The opinion of the court was delivered by: SAND
In this action, brought pursuant to 28 U.S.C. § 2255, Petitioner Luis Polanco ("Polanco") has moved to vacate his judgment, conviction, and sentence, and for release on bail, in light of recent clarification by the Supreme Court of what constitutes "use" of a firearm under 18 U.S.C. § 924(c), see Bailey v. United States, 133 L. Ed. 2d 472, 116 S. Ct. 501 (1995). For the reasons stated herein, we deny Polanco's motions.
The offense conduct behind Polanco's criminal conviction involved narcotics sales transpiring inside apartment # 14, 209 West 108th Street, New York, New York, which is located within one-thousand feet of P.S. 165, a public school. On June 28, 1989, a confidential informant working with the Drug Enforcement Agency ("DEA") was led into the apartment by Polanco to purchase cocaine; Polanco's co-defendant Ricardo Camacho ("Camacho") effected the sale.
On July 26, 1989, a second confidential informant, James Joy ("Joy"), also working with the DEA, went to apartment # 14 to purchase cocaine. Polanco, sitting in the living room at the bar, measured out nine grams of cocaine and sold it to Joy, after negotiations over the price, for three-hundred dollars. Trial Tr., pp. 222-23. During the negotiations with Polanco, Joy observed an unidentified man, with a gun visible in the waistband of his pants, standing in the entrance to the living room. Id. The man with the gun, who had led Joy into the living room for the sale, was positioned so as to block the entrance to the hallway. Id. When Joy and Polanco started to argue over the price and quantity of the cocaine, the man moved from the living-room entrance toward Joy and started "jumping around" Joy. Id. at 227. Joy testified at trial that as a result of the visible presence of the gun, he felt unable to refuse Polanco's demands concerning the cost and amount of cocaine to be sold. Id.
On August 1, 1989, DEA Agents executed a search warrant on apartment # 14, 209 West 108th Street, New York, New York. The agents recovered 3.9 grams of cocaine and a loaded .38 caliber Titan handgun, both in plain view on top of the living-room bar. Trial Tr., pp. 105-106. At the time of the search, Polanco was present in the living room, a few feet from the bar on which the items were discovered. Polanco was then arrested in the apartment.
Trial began on February 5, 1990. On February 13, 1990, the jury found Polanco guilty of conspiracy to possess with intent to distribute cocaine (Count One of the Indictment; 21 U.S.C. § 846), distribution of cocaine within one-thousand feet of a school (Counts Four and Five; 21 U.S.C. §§ 812, 814 (b)(1)(c), 841 (a)(1), 845 (a)), and use of a firearm during a drug transaction (Count Six; 18 U.S.C. § 924(c)). On June 18, 1990, this Court sentenced Polanco to concurrent 78-month terms on Counts One, Four, and Five and to the statutorily mandated consecutive five-year term on Count Six. A two-hundred-dollar special assessment and a six-year term of supervised release were also imposed. The Second Circuit affirmed the conviction and sentence on October 11, 1991.

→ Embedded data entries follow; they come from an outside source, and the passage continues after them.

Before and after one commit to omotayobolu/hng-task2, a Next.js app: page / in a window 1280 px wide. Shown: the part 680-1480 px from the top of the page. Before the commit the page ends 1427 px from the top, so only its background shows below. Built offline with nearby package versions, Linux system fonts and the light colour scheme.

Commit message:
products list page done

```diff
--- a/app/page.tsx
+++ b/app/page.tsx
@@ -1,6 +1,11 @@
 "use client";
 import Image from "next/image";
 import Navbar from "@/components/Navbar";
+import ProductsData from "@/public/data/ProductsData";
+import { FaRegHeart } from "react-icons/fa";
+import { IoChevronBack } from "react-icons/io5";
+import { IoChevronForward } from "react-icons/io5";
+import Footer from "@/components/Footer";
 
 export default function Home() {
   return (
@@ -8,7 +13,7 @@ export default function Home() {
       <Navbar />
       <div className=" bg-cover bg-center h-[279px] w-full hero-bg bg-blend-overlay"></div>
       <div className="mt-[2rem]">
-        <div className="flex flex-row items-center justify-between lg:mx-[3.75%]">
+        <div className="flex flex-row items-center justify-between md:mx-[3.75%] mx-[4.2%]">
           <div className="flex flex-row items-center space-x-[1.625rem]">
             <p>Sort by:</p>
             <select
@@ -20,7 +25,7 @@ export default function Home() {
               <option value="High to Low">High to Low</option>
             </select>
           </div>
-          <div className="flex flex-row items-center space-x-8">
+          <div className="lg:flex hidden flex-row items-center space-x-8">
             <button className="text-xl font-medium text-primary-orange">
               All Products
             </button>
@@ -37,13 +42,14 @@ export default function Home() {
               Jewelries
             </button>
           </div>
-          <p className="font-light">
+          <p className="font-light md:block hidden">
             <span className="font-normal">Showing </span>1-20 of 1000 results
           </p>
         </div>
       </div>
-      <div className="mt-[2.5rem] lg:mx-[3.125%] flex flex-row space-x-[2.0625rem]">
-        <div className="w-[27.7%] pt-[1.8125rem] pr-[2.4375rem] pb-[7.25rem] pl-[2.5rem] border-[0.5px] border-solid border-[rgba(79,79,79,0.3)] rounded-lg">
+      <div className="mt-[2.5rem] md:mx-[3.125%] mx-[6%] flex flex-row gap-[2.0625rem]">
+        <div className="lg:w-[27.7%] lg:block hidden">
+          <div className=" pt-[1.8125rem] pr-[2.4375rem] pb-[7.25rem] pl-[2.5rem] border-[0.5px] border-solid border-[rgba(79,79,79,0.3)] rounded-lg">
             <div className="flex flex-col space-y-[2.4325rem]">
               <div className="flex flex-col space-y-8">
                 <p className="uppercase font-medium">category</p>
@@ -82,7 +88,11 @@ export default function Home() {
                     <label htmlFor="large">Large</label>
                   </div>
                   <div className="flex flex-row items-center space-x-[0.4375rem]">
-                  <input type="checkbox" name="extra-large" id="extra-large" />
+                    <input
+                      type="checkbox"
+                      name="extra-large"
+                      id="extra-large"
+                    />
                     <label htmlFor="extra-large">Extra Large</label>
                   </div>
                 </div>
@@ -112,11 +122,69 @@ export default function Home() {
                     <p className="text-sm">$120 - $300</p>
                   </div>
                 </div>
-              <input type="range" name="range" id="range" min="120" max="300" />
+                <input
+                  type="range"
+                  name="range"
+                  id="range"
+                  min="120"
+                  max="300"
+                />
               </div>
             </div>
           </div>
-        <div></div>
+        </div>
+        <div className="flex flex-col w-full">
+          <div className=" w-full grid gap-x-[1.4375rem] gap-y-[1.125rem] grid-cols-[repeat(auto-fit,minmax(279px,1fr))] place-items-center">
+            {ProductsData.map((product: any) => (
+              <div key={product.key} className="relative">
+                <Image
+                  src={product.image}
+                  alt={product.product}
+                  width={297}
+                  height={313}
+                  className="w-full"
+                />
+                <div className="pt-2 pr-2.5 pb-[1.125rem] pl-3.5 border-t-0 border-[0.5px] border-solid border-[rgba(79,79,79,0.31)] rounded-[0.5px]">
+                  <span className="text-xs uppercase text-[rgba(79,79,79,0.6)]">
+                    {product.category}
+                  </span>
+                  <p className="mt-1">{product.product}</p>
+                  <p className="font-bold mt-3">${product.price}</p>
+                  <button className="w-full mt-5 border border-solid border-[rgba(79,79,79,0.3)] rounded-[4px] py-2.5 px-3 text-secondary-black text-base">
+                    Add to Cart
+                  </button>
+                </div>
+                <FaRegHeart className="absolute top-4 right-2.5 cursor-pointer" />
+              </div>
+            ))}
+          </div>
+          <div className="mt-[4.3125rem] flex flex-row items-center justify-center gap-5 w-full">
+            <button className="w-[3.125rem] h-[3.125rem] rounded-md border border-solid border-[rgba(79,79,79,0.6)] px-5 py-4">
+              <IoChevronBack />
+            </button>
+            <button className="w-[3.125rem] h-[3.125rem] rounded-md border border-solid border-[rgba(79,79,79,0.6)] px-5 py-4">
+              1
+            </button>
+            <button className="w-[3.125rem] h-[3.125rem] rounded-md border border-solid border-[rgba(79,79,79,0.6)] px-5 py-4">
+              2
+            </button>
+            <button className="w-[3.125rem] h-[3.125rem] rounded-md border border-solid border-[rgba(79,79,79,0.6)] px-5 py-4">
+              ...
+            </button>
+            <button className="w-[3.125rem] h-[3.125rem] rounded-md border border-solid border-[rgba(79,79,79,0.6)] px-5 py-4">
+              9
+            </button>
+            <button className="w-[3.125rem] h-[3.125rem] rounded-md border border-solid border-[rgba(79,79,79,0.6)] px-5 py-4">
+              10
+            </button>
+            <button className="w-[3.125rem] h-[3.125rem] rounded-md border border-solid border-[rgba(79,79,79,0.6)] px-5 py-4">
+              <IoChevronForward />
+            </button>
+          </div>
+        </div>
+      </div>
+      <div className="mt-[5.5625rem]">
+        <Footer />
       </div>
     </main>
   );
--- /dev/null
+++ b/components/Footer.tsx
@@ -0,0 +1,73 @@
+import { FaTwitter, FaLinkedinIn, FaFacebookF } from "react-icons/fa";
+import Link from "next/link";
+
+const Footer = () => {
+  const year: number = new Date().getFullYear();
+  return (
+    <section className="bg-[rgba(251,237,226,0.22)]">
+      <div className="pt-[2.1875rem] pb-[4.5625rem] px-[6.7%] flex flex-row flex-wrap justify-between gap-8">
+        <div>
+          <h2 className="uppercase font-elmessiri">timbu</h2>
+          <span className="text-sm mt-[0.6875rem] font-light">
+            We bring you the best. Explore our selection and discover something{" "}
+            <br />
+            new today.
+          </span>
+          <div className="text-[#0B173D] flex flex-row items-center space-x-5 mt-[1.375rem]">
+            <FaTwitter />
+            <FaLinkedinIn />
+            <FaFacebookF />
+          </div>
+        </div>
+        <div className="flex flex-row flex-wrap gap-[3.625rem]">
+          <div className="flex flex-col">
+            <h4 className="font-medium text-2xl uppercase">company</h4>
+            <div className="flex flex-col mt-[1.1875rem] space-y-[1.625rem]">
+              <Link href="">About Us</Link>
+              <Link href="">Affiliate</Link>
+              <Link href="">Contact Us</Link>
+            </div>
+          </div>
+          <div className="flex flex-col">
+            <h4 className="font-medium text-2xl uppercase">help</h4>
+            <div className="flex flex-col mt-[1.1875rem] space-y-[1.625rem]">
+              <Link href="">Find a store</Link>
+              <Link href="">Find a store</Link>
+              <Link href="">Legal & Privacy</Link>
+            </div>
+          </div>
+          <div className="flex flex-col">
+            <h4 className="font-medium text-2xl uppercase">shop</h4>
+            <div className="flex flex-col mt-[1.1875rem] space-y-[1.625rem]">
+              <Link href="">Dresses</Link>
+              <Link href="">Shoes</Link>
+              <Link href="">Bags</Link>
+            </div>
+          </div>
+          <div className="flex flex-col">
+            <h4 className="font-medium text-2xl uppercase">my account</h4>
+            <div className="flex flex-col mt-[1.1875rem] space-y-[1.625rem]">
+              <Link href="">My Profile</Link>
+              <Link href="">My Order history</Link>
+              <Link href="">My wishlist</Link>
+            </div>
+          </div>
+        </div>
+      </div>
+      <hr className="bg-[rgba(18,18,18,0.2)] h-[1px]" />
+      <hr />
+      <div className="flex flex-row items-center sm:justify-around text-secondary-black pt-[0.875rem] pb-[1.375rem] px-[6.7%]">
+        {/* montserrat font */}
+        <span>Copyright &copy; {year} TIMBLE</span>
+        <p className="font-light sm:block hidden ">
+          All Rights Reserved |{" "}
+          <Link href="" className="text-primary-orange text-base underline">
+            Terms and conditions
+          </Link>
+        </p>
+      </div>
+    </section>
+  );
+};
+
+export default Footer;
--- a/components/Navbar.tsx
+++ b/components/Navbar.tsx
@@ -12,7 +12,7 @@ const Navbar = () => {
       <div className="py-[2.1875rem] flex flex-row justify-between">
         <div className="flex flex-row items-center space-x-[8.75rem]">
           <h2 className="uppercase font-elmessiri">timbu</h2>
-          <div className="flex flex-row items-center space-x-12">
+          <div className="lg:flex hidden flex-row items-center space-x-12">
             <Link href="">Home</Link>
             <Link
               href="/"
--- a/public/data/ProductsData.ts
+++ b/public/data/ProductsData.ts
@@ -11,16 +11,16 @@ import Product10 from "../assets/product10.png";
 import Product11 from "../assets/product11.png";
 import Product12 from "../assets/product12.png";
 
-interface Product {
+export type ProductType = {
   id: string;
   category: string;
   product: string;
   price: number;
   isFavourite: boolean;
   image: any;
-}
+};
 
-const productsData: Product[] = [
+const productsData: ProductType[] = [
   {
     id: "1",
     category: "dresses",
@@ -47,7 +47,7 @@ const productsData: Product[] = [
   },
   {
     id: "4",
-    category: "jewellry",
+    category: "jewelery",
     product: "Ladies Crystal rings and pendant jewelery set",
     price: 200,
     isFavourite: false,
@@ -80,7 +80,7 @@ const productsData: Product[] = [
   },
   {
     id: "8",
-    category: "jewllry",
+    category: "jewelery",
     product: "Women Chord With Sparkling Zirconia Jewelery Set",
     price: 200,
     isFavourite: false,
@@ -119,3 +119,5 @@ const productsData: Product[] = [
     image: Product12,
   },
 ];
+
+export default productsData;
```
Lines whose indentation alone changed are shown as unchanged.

On December 6, 1995, in Bailey v. United States, 133 L. Ed. 2d 472, 116 S. Ct. 501 (1995), the Supreme Court clarified the term "use of a firearm" per 28 U.S.C. 924(c). In light of Bailey, Polanco has moved for reconsideration of his sentence, specifically the five years arising from his conviction on Count Six of the Indictment, which charged a violation of 18 U.S.C. § 924(c).
Section 924(c) provides in relevant part:
(1) Whoever, during and in relation to any crime of violence or drug trafficking crime (including a crime of violence or drug trafficking crime which provides for an enhanced punishment if committed by the use of a deadly or dangerous weapon or device) for which he may be prosecuted in a court of the United States, uses or carries a firearm, shall, in addition to the punishment provided for such crime of violence or drug trafficking crime, be sentenced to imprisonment for five years . . . .
28 U.S.C. § 924(c). In Bailey, the Supreme Court explicitly rejected an interpretation of "use" that amounted to "mere possession of a firearm," 116 S. Ct. at 506 (citations omitted), as well as a definition that would encompass a concealed firearm intended for protection, id. at 508 -- a gun that was simply accessible and proximate to the person commiting a drug offense or to the drugs or drug proceeds, id. at 506. Stressing that "the inert presence of a firearm, without more, is not enough to trigger ['use,' per] Section 924(c)(1)," id. at 508, the Court held that for the statutory penalty to apply under the "use" prong, the "use" in question must amount to active employment, id. at 509. ("The Government must show that the defendant actively employed the firearm during and in relation to the predicate crime."). The examples cited in Bailey of "use" sufficient to sustain a conviction under Section 924(c) included "brandishing," "bartering," "striking with," "firing," and "attempting to fire" a firearm. Id. at 508.